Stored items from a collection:
##########

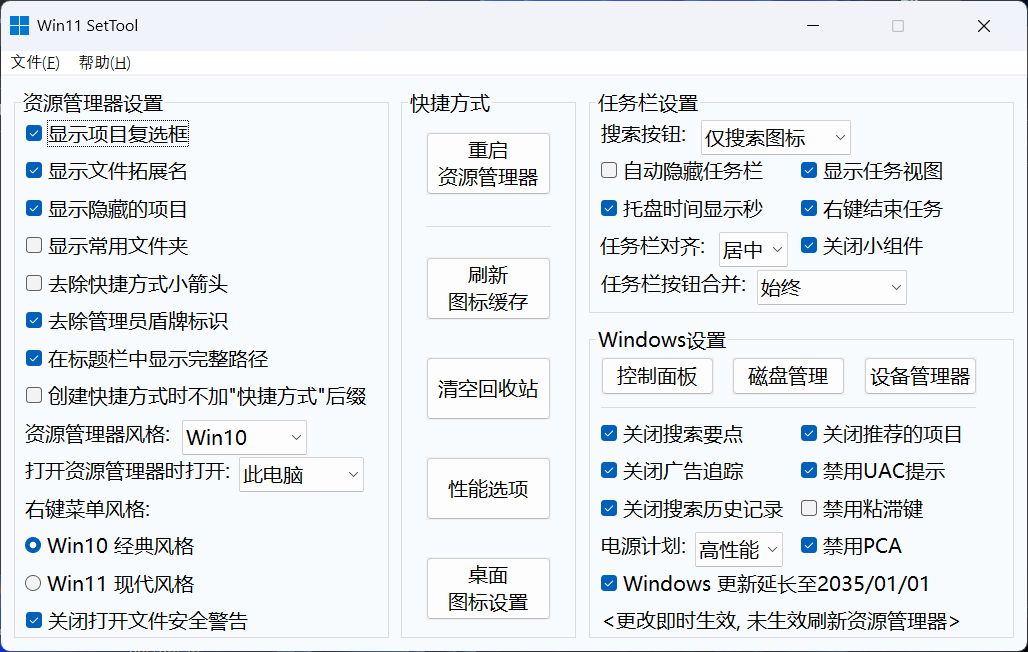
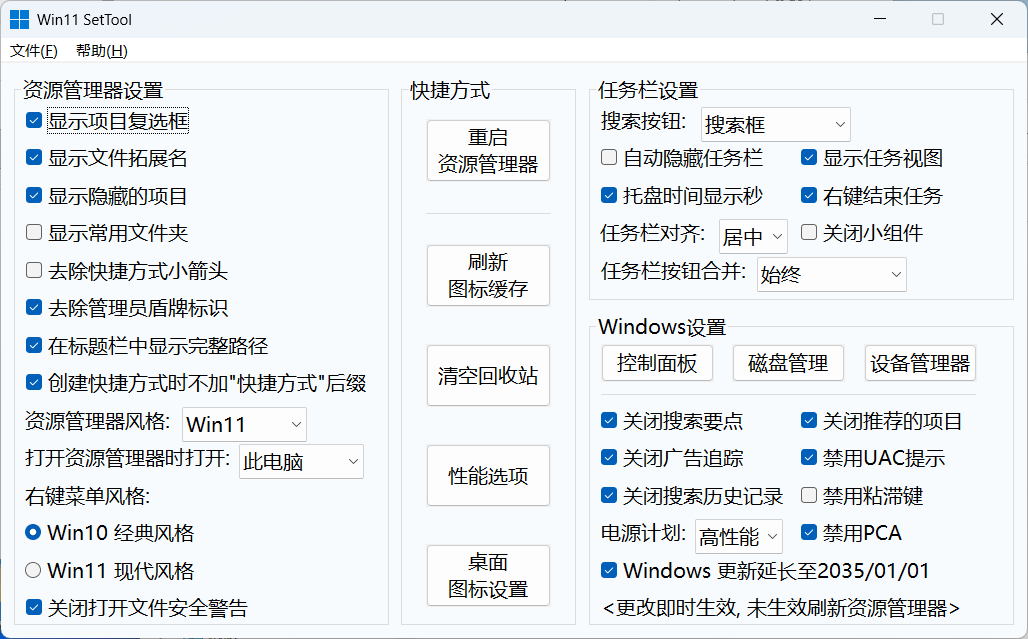
260501

diff --git a/README.md b/README.md
@@ -1,4 +1,52 @@
 # Win11-SetTool
+> Windows 11 系统设置工具 - 基于 AutoHotkey v2.0
 ## 界面预览
 ![](images/img1.png)
+## ✨ 功能特性
 
+### 资源管理器设置
+- [x] 显示项目复选框
+- [x] 显示文件扩展名
+- [x] 显示隐藏项目
+- [x] 去除快捷方式小箭头
+- [x] 去除管理员盾牌标识
+- [x] Win10/Win11 风格切换
+- [x] 右键菜单风格切换
+- [x] 更多...
+
+### 任务栏设置
+- [x] 搜索按钮样式
+- [x] 自动隐藏任务栏
+- [x] 托盘时间显示秒
+- [x] 任务栏对齐方式
+- [x] 更多...
+
+### Windows 系统设置
+- [x] 关闭搜索要点
+- [x] 关闭推荐项目
+- [x] 禁用 UAC 提示
+- [v] 禁用粘滞键
+- [v] 电源计划切换
+- [x] 更多...
+
+## 🚀 快速开始
+
+### 方法 1：直接使用
+1. 下载 [Release](https://github.com/你的用户名/Win11-SetTool/releases) 中的 `Win11_SetTool.exe`
+2. 右键 → 以管理员身份运行
+
+### 方法 2：从源码运行
+1. 安装 [AutoHotkey v2](https://www.autohotkey.com/v2/)
+2. 克隆仓库：`git clone https://github.com/你的用户名/Win11-SetTool.git`
+3. 双击 `AHK.ahk` 运行
+
+## 🛠 开发环境
+
+- AutoHotkey v2.0+
+- Windows 10/11
+- 管理员权限
+
+### 推荐编辑器
+- [Visual Studio Code](https://code.visualstudio.com/) + [AHK++ 插件](https://marketplace.visualstudio.com/items?itemName=thomtheknow.ahkplusplus)
+- [SciTE4AutoHotkey](https://www.autohotkey.com/scite4ahk/)
+- 任意文本编辑器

##########

Set down every line of the entries above again, exactly as written, but not the pictures.

Written answer:
260501

diff --git a/README.md b/README.md
@@ -1,4 +1,52 @@
 # Win11-SetTool
+> Windows 11 系统设置工具 - 基于 AutoHotkey v2.0
 ## 界面预览
 ![](images/img1.png)
+## ✨ 功能特性
 
+### 资源管理器设置
+- [x] 显示项目复选框
+- [x] 显示文件扩展名
+- [x] 显示隐藏项目
+- [x] 去除快捷方式小箭头
+- [x] 去除管理员盾牌标识
+- [x] Win10/Win11 风格切换
+- [x] 右键菜单风格切换
+- [x] 更多...
+
+### 任务栏设置
+- [x] 搜索按钮样式
+- [x] 自动隐藏任务栏
+- [x] 托盘时间显示秒
+- [x] 任务栏对齐方式
+- [x] 更多...
+
+### Windows 系统设置
+- [x] 关闭搜索要点
+- [x] 关闭推荐项目
+- [x] 禁用 UAC 提示
+- [v] 禁用粘滞键
+- [v] 电源计划切换
+- [x] 更多...
+
+## 🚀 快速开始
+
+### 方法 1：直接使用
+1. 下载 [Release](https://github.com/你的用户名/Win11-SetTool/releases) 中的 `Win11_SetTool.exe`
+2. 右键 → 以管理员身份运行
+
+### 方法 2：从源码运行
+1. 安装 [AutoHotkey v2](https://www.autohotkey.com/v2/)
+2. 克隆仓库：`git clone https://github.com/你的用户名/Win11-SetTool.git`
+3. 双击 `AHK.ahk` 运行
+
+## 🛠 开发环境
+
+- AutoHotkey v2.0+
+- Windows 10/11
+- 管理员权限
+
+### 推荐编辑器
+- [Visual Studio Code](https://code.visualstudio.com/) + [AHK++ 插件](https://marketplace.visualstudio.com/items?itemName=thomtheknow.ahkplusplus)
+- [SciTE4AutoHotkey](https://www.autohotkey.com/scite4ahk/)
+- 任意文本编辑器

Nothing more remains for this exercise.